_Records provided_.
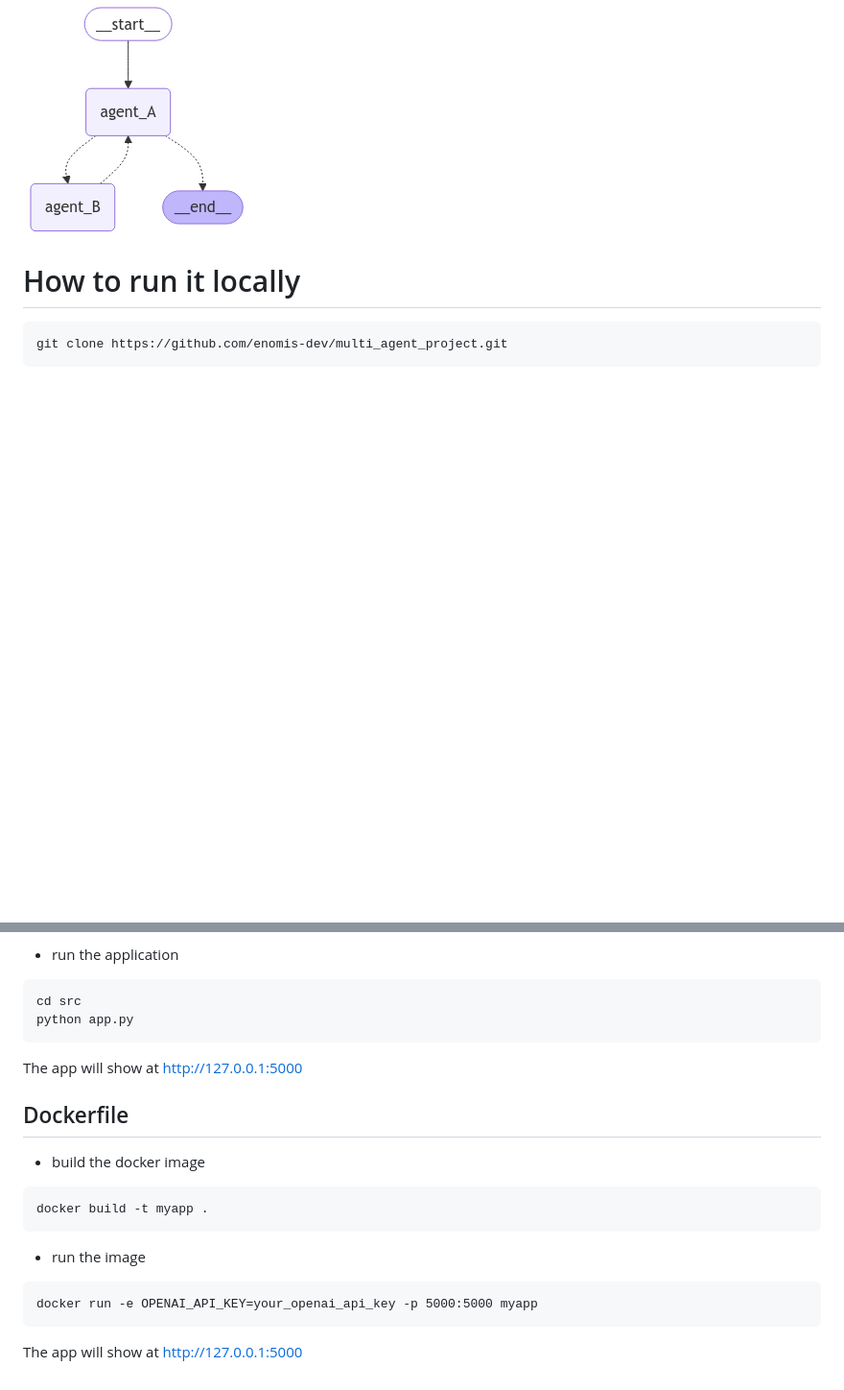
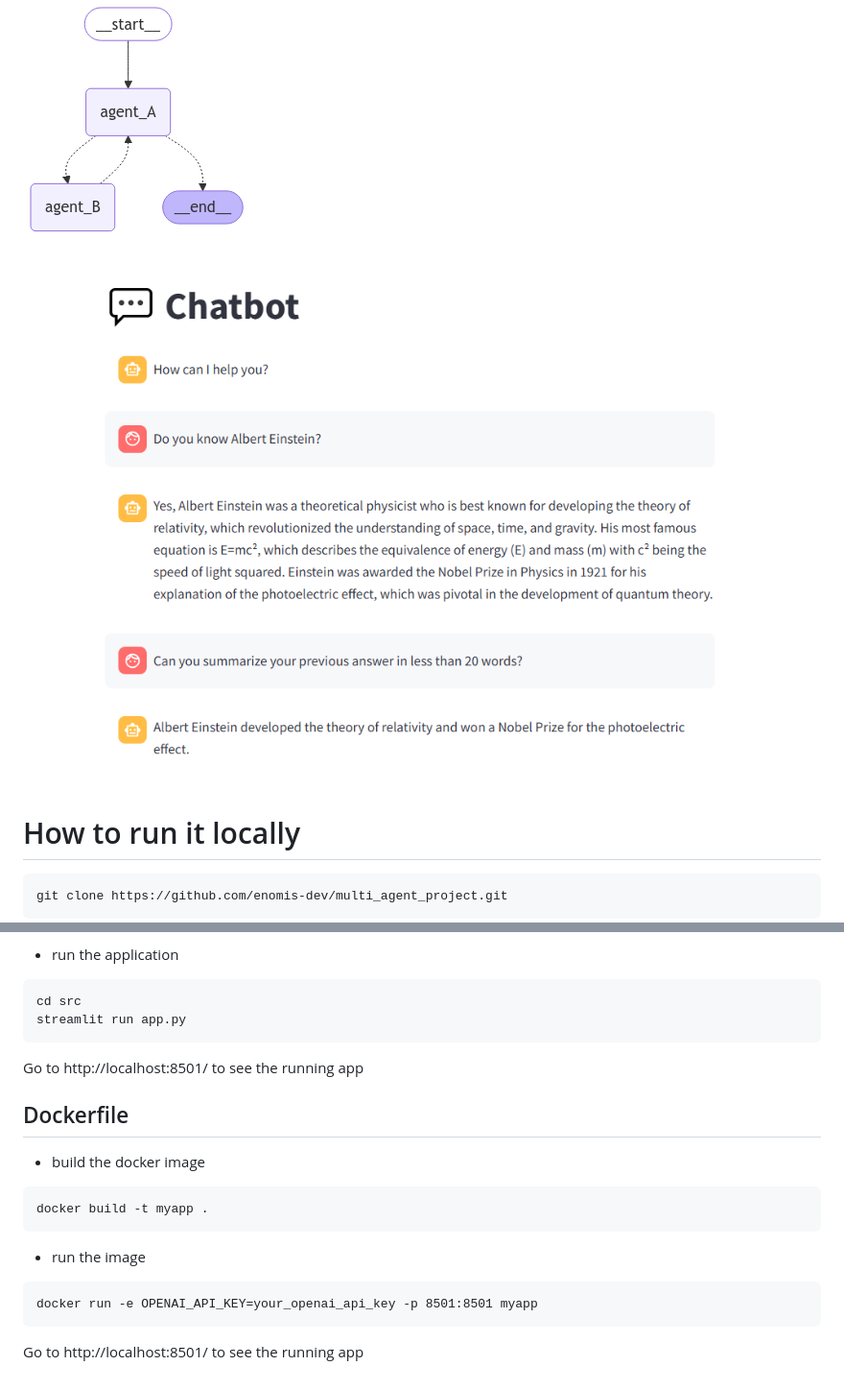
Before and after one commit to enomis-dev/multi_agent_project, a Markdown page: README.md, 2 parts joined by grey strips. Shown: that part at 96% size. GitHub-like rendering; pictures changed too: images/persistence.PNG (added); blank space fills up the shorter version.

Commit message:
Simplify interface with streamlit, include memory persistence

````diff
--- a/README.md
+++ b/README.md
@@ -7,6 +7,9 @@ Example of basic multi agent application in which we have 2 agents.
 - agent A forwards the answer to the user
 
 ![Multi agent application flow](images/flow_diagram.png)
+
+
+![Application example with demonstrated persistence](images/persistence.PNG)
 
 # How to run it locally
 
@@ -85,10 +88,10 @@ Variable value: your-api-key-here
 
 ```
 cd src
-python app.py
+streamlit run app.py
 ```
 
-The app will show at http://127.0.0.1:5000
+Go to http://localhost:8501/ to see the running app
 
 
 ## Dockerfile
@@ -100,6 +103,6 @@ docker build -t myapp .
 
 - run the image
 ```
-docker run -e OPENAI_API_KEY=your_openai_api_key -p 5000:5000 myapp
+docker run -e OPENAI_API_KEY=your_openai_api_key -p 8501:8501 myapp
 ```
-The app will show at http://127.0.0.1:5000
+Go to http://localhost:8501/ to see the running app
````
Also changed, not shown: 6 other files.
==
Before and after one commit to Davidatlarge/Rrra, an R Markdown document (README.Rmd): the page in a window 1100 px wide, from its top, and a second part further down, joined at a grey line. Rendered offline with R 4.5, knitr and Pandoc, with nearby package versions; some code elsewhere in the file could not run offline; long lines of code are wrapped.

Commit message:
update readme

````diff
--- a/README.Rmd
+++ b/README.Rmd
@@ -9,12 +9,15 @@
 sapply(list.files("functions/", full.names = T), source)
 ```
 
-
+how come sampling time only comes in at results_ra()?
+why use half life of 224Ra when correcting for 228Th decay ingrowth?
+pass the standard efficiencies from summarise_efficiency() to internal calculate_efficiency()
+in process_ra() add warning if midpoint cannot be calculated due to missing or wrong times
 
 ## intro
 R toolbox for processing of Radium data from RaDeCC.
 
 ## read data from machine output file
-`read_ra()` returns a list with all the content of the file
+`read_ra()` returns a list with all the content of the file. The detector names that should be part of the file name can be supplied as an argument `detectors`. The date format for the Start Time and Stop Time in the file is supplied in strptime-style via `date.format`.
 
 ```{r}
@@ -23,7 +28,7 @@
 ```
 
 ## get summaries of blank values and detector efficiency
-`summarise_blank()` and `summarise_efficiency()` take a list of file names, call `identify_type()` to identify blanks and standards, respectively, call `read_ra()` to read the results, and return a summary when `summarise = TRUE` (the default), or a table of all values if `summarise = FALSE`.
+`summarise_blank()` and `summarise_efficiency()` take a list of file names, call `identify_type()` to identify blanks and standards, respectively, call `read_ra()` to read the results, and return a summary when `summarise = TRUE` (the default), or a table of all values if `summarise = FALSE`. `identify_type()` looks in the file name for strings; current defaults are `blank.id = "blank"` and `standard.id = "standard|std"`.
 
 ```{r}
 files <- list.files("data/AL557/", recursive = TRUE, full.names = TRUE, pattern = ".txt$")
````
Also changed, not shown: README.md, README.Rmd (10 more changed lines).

_Action item_. Across the entries above, state how many lines include the string "myapp", with no other text.

_Answer area_. 3